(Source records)
Segment Open

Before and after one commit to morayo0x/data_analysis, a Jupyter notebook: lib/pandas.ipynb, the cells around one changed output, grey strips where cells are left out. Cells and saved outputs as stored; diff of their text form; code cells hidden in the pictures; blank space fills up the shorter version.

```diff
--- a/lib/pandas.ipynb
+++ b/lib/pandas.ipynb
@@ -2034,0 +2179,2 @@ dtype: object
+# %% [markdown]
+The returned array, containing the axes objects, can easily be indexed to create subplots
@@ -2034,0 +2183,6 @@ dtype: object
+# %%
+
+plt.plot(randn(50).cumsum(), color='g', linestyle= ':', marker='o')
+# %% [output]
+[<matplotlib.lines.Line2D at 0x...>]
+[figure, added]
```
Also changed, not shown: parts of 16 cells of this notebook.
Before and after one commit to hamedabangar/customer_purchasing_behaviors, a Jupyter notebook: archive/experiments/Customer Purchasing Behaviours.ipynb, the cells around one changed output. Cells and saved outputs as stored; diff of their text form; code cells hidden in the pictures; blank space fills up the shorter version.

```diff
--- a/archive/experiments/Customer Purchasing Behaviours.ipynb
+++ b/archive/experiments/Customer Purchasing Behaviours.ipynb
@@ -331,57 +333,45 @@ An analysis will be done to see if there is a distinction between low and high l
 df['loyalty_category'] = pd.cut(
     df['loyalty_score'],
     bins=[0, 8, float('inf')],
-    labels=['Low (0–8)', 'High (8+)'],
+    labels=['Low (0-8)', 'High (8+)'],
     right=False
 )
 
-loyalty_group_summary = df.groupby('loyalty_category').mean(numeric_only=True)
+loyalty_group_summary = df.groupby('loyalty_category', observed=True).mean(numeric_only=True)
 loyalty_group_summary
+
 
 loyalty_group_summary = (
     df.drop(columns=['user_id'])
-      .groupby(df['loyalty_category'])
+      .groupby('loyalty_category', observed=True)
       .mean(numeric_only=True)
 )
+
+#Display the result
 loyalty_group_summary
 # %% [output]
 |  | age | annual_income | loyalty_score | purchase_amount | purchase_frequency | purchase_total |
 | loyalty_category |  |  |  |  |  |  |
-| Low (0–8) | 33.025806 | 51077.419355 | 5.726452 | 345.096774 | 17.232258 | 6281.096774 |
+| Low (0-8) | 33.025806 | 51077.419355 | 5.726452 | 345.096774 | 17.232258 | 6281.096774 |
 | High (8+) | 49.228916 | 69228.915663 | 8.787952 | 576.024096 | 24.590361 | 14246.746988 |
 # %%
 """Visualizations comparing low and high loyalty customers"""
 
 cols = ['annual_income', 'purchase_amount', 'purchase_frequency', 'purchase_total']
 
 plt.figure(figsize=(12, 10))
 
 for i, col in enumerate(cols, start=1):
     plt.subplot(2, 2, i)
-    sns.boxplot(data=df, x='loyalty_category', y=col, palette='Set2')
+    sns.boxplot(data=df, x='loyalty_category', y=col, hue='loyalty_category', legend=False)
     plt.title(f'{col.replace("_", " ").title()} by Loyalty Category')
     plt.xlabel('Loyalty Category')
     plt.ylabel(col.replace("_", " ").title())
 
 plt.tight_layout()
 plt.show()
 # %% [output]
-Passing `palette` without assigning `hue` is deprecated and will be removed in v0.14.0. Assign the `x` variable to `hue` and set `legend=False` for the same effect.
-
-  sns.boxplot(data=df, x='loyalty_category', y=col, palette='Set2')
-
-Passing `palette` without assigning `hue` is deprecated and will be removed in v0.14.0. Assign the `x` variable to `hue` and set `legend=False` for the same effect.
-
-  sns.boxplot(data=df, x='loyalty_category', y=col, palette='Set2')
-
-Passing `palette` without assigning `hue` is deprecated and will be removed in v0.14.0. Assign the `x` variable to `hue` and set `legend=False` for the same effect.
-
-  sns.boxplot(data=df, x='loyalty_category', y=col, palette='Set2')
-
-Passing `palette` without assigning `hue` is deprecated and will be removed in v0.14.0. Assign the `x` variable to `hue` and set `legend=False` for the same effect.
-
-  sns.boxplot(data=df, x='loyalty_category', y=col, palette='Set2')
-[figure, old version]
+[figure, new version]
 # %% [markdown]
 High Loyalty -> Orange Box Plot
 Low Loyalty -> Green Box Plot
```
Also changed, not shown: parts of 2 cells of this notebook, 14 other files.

Segment Closed

Restate every entry above exactly as it stands.

Before and after one commit to morayo0x/data_analysis, a Jupyter notebook: lib/pandas.ipynb, the cells around one changed output, grey strips where cells are left out. Cells and saved outputs as stored; diff of their text form; code cells hidden in the pictures; blank space fills up the shorter version.

```diff
--- a/lib/pandas.ipynb
+++ b/lib/pandas.ipynb
@@ -2034,0 +2179,2 @@ dtype: object
+# %% [markdown]
+The returned array, containing the axes objects, can easily be indexed to create subplots
@@ -2034,0 +2183,6 @@ dtype: object
+# %%
+
+plt.plot(randn(50).cumsum(), color='g', linestyle= ':', marker='o')
+# %% [output]
+[<matplotlib.lines.Line2D at 0x...>]
+[figure, added]
```
Also changed, not shown: parts of 16 cells of this notebook.
Before and after one commit to hamedabangar/customer_purchasing_behaviors, a Jupyter notebook: archive/experiments/Customer Purchasing Behaviours.ipynb, the cells around one changed output. Cells and saved outputs as stored; diff of their text form; code cells hidden in the pictures; blank space fills up the shorter version.

```diff
--- a/archive/experiments/Customer Purchasing Behaviours.ipynb
+++ b/archive/experiments/Customer Purchasing Behaviours.ipynb
@@ -331,57 +333,45 @@ An analysis will be done to see if there is a distinction between low and high l
 df['loyalty_category'] = pd.cut(
     df['loyalty_score'],
     bins=[0, 8, float('inf')],
-    labels=['Low (0–8)', 'High (8+)'],
+    labels=['Low (0-8)', 'High (8+)'],
     right=False
 )
 
-loyalty_group_summary = df.groupby('loyalty_category').mean(numeric_only=True)
+loyalty_group_summary = df.groupby('loyalty_category', observed=True).mean(numeric_only=True)
 loyalty_group_summary
+
 
 loyalty_group_summary = (
     df.drop(columns=['user_id'])
-      .groupby(df['loyalty_category'])
+      .groupby('loyalty_category', observed=True)
       .mean(numeric_only=True)
 )
+
+#Display the result
 loyalty_group_summary
 # %% [output]
 |  | age | annual_income | loyalty_score | purchase_amount | purchase_frequency | purchase_total |
 | loyalty_category |  |  |  |  |  |  |
-| Low (0–8) | 33.025806 | 51077.419355 | 5.726452 | 345.096774 | 17.232258 | 6281.096774 |
+| Low (0-8) | 33.025806 | 51077.419355 | 5.726452 | 345.096774 | 17.232258 | 6281.096774 |
 | High (8+) | 49.228916 | 69228.915663 | 8.787952 | 576.024096 | 24.590361 | 14246.746988 |
 # %%
 """Visualizations comparing low and high loyalty customers"""
 
 cols = ['annual_income', 'purchase_amount', 'purchase_frequency', 'purchase_total']
 
 plt.figure(figsize=(12, 10))
 
 for i, col in enumerate(cols, start=1):
     plt.subplot(2, 2, i)
-    sns.boxplot(data=df, x='loyalty_category', y=col, palette='Set2')
+    sns.boxplot(data=df, x='loyalty_category', y=col, hue='loyalty_category', legend=False)
     plt.title(f'{col.replace("_", " ").title()} by Loyalty Category')
     plt.xlabel('Loyalty Category')
     plt.ylabel(col.replace("_", " ").title())
 
 plt.tight_layout()
 plt.show()
 # %% [output]
-Passing `palette` without assigning `hue` is deprecated and will be removed in v0.14.0. Assign the `x` variable to `hue` and set `legend=False` for the same effect.
-
-  sns.boxplot(data=df, x='loyalty_category', y=col, palette='Set2')
-
-Passing `palette` without assigning `hue` is deprecated and will be removed in v0.14.0. Assign the `x` variable to `hue` and set `legend=False` for the same effect.
-
-  sns.boxplot(data=df, x='loyalty_category', y=col, palette='Set2')
-
-Passing `palette` without assigning `hue` is deprecated and will be removed in v0.14.0. Assign the `x` variable to `hue` and set `legend=False` for the same effect.
-
-  sns.boxplot(data=df, x='loyalty_category', y=col, palette='Set2')
-
-Passing `palette` without assigning `hue` is deprecated and will be removed in v0.14.0. Assign the `x` variable to `hue` and set `legend=False` for the same effect.
-
-  sns.boxplot(data=df, x='loyalty_category', y=col, palette='Set2')
-[figure, old version]
+[figure, new version]
 # %% [markdown]
 High Loyalty -> Orange Box Plot
 Low Loyalty -> Green Box Plot
```
Also changed, not shown: parts of 2 cells of this notebook, 14 other files.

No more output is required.